At center, the decision is less clear cut—especially since we’ve yet to see Tristen Hoge play a snap of football. Size and strength is a genuine concern at the point of attack for Hoge, not necessarily the biggest guy hitting campus. But it sounds like he’s had a nice first season from a developmental standpoint, and if he’s a true technician at the position, he could be a rare four-year starter at center if he’s able to pull ahead of Mustipher this spring.
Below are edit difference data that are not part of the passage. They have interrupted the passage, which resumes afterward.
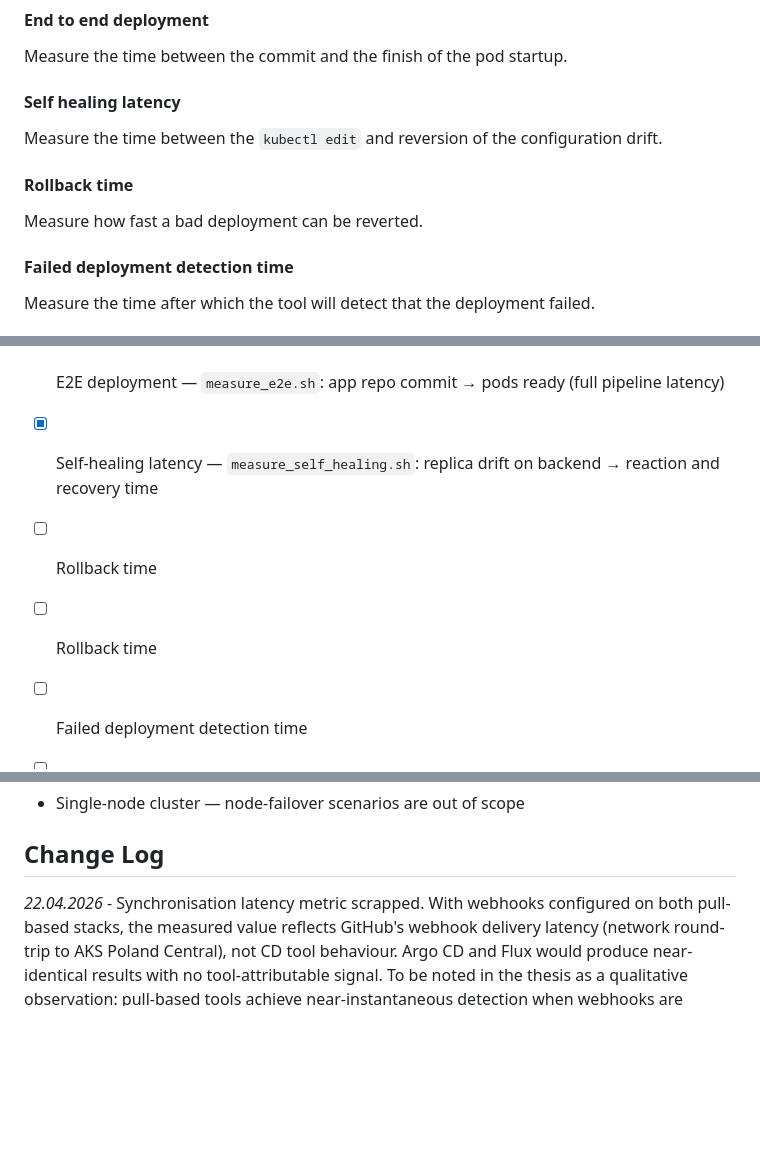
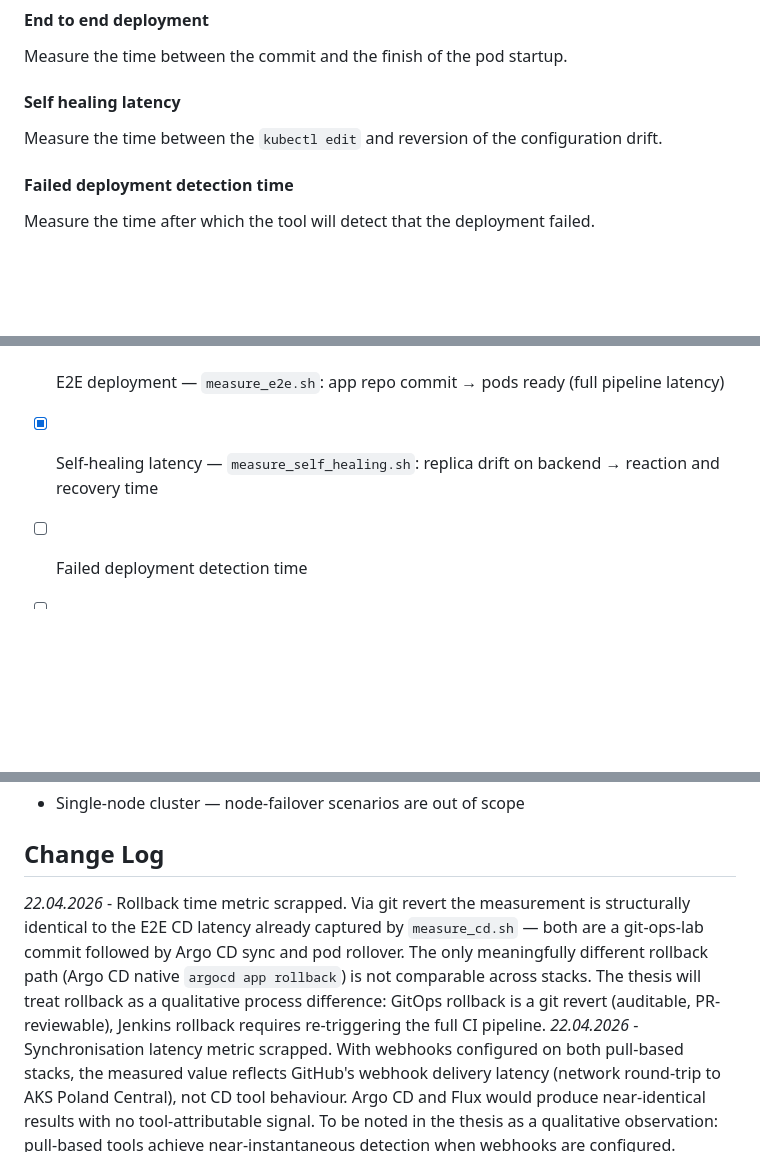
Before and after one commit to dkacza/git-ops-lab, a Markdown page: README.md, 3 parts joined by grey strips. Rendered like a GitHub page; blank space fills up the shorter version.

Commit message:
Scrapped rollback time metric

```diff
--- a/README.md
+++ b/README.md
@@ -30,8 +30,6 @@ Some metrics cannot be measured the same accross the pull and push based setups
 Measure the time between the commit and the finish of the pod startup.
 #### Self healing latency
 Measure the time between the `kubectl edit` and reversion of the configuration drift.
-#### Rollback time
-Measure how fast a bad deployment can be reverted.
 #### Failed deployment detection time
 Measure the time after which the tool will detect that the deployment failed.
 #### Resource consumption
@@ -137,8 +135,6 @@ For ArgoCD setup refer to `argo-cd/aks/instructions.md`
 - [x] E2E deployment — `measure_cd.sh`: git-ops-lab commit → pods ready (CD latency)
 - [x] E2E deployment — `measure_e2e.sh`: app repo commit → pods ready (full pipeline latency)
 - [x] Self-healing latency — `measure_self_healing.sh`: replica drift on backend → reaction and recovery time
-- [ ] Rollback time
-- [ ] Rollback time
 - [ ] Failed deployment detection time
 - [ ] Resource consumption
 - [ ] Failure recovery
@@ -152,5 +148,6 @@ For ArgoCD setup refer to `argo-cd/aks/instructions.md`
 - Single-node cluster — node-failover scenarios are out of scope
 
 ## Change Log
+*22.04.2026* - Rollback time metric scrapped. Via git revert the measurement is structurally identical to the E2E CD latency already captured by `measure_cd.sh` — both are a git-ops-lab commit followed by Argo CD sync and pod rollover. The only meaningfully different rollback path (Argo CD native `argocd app rollback`) is not comparable across stacks. The thesis will treat rollback as a qualitative process difference: GitOps rollback is a git revert (auditable, PR-reviewable), Jenkins rollback requires re-triggering the full CI pipeline.
 *22.04.2026* - Synchronisation latency metric scrapped. With webhooks configured on both pull-based stacks, the measured value reflects GitHub's webhook delivery latency (network round-trip to AKS Poland Central), not CD tool behaviour. Argo CD and Flux would produce near-identical results with no tool-attributable signal. To be noted in the thesis as a qualitative observation: pull-based tools achieve near-instantaneous detection when webhooks are configured.
 *21.04.2026* - Due to the fact that the webhooks are not available on the local environment switch to Azure AKS has been made.
```
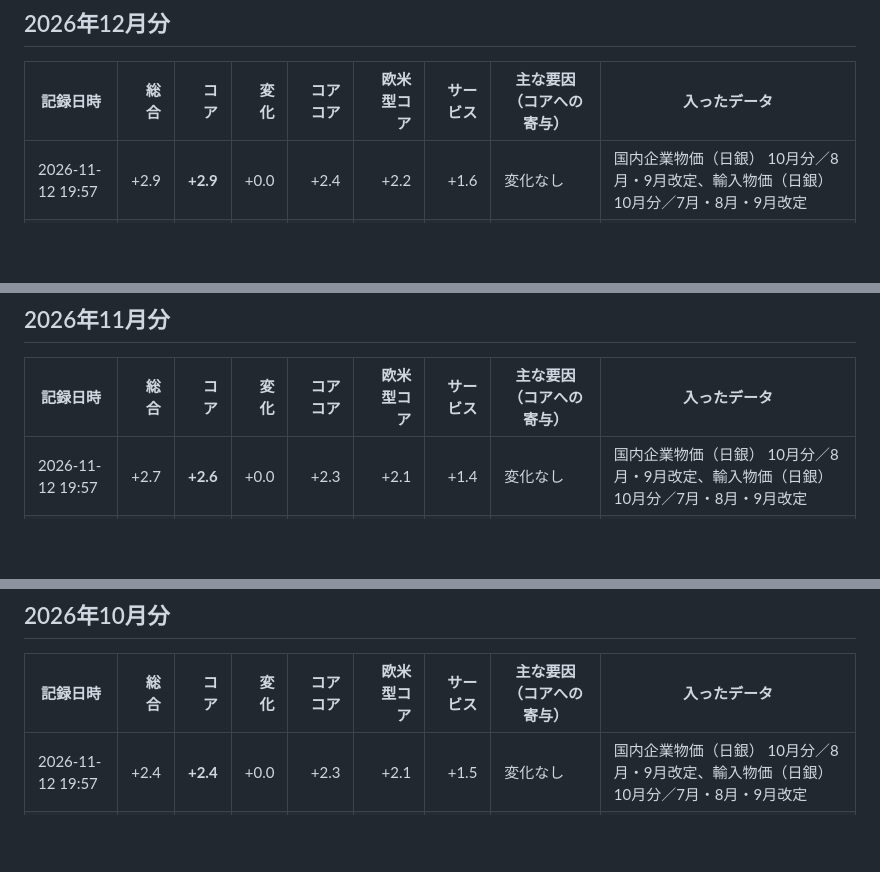
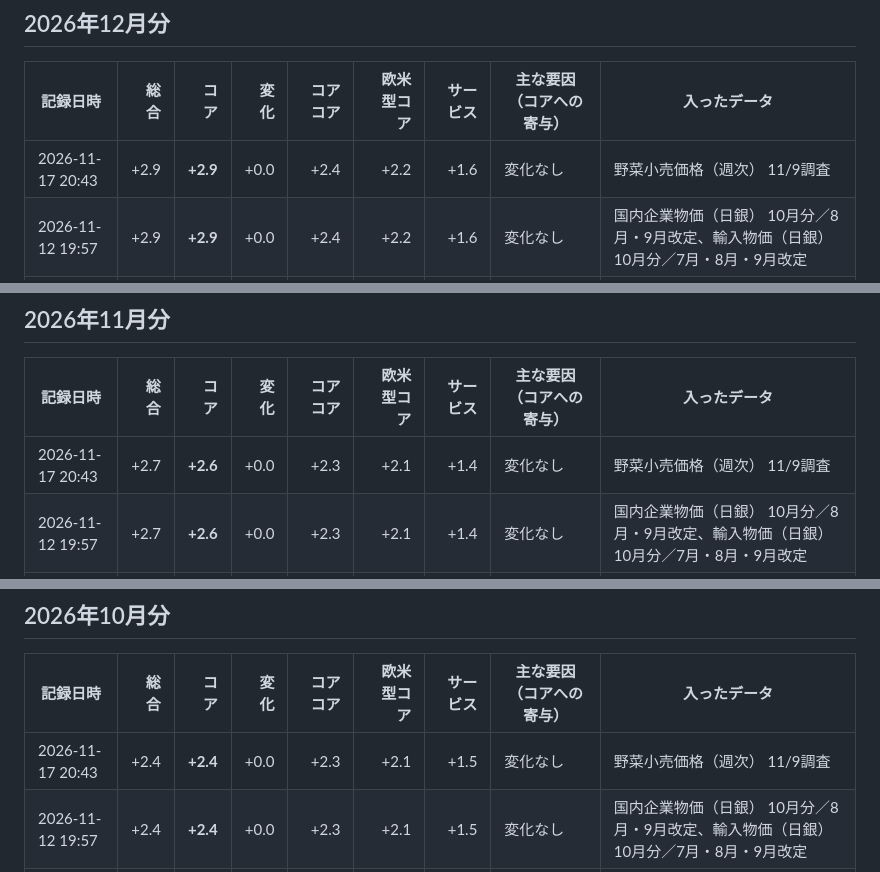
Before and after one commit to p72/jp-cpinow, a Markdown page: data/HISTORY.md, 3 parts joined by grey strips. Rendered like a GitHub page; blank space fills up the shorter version.

```diff
--- a/data/HISTORY.md
+++ b/data/HISTORY.md
@@ -9,6 +9,7 @@
 
 | 記録日時 | 総合 | **コア** | 変化 | コアコア | 欧米型コア | サービス | 主な要因（コアへの寄与） | 入ったデータ |
 |---|---:|---:|---:|---:|---:|---:|---|---|
+| 2026-11-17 20:43 | +2.9 | **+2.9** | +0.0 | +2.4 | +2.2 | +1.6 | 変化なし | 野菜小売価格（週次） 11/9調査 |
 | 2026-11-12 19:57 | +2.9 | **+2.9** | +0.0 | +2.4 | +2.2 | +1.6 | 変化なし | 国内企業物価（日銀） 10月分／8月・9月改定、輸入物価（日銀） 10月分／7月・8月・9月改定 |
 | 2026-11-11 19:47 | +2.9 | **+2.9** | +0.0 | +2.4 | +2.2 | +1.6 | 変化なし | ガソリン・灯油（週次） 11/9調査 |
 | 2026-11-10 20:02 | +3.0 | **+2.9** | +0.0 | +2.4 | +2.2 | +1.6 | 変化なし | 野菜小売価格（週次） 11/2調査 |
@@ -25,6 +26,7 @@
 
 | 記録日時 | 総合 | **コア** | 変化 | コアコア | 欧米型コア | サービス | 主な要因（コアへの寄与） | 入ったデータ |
 |---|---:|---:|---:|---:|---:|---:|---|---|
+| 2026-11-17 20:43 | +2.7 | **+2.6** | +0.0 | +2.3 | +2.1 | +1.4 | 変化なし | 野菜小売価格（週次） 11/9調査 |
 | 2026-11-12 19:57 | +2.7 | **+2.6** | +0.0 | +2.3 | +2.1 | +1.4 | 変化なし | 国内企業物価（日銀） 10月分／8月・9月改定、輸入物価（日銀） 10月分／7月・8月・9月改定 |
 | 2026-11-11 19:47 | +2.7 | **+2.6** | +0.0 | +2.3 | +2.1 | +1.4 | 変化なし | ガソリン・灯油（週次） 11/9調査 |
 | 2026-11-10 20:02 | +2.8 | **+2.6** | +0.0 | +2.3 | +2.1 | +1.4 | 変化なし | 野菜小売価格（週次） 11/2調査 |
@@ -41,6 +43,7 @@
 
 | 記録日時 | 総合 | **コア** | 変化 | コアコア | 欧米型コア | サービス | 主な要因（コアへの寄与） | 入ったデータ |
 |---|---:|---:|---:|---:|---:|---:|---|---|
+| 2026-11-17 20:43 | +2.4 | **+2.4** | +0.0 | +2.3 | +2.1 | +1.5 | 変化なし | 野菜小売価格（週次） 11/9調査 |
 | 2026-11-12 19:57 | +2.4 | **+2.4** | +0.0 | +2.3 | +2.1 | +1.5 | 変化なし | 国内企業物価（日銀） 10月分／8月・9月改定、輸入物価（日銀） 10月分／7月・8月・9月改定 |
 | 2026-11-11 19:47 | +2.4 | **+2.4** | +0.0 | +2.3 | +2.1 | +1.5 | 変化なし | ガソリン・灯油（週次） 11/9調査 |
 | 2026-11-10 20:02 | +2.5 | **+2.4** | +0.0 | +2.3 | +2.1 | +1.5 | 変化なし | 野菜小売価格（週次） 11/2調査 |
```
Also changed, not shown: README.md (+2 -2 lines), output/history.png, output/latest.png, output/report_202610_20261117.png (added), 4 other files.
On paper, the other three starting jobs don’t seem to be in question. Quenton Nelson and Mike McGlinchey are ready to step to the forefront. Concerns about Steve Elmer’s buy-in will certainly be answered by spring, there’s little chance he’ll be on the field in March if he’s not going to be around in August. I’m of the mind that Elmer’s too good of a character guy to leave the program, even if his life doesn’t revolve around football 24/7. Now it’s time for him to clean up some of the flaws in his game, the only starter from last season who held back the Irish from being a truly elite group.

Depth isn’t necessarily a concern, but there isn’t a ton of it at tackle. That happens when you move a guy like Jerry Tillery to defensive line and lose a player like Stanley with a year of eligibility remaining. That could force the Irish to cross-train someone like Colin McGovern, a veteran who can swing inside or out if needed. McGovern seems to be a guy who would start in a lot of other programs, but has struggled to crack a two-deep that’s now filled with former blue-chip recruits, all of them essentially handpicked by Hiestand and Kelly.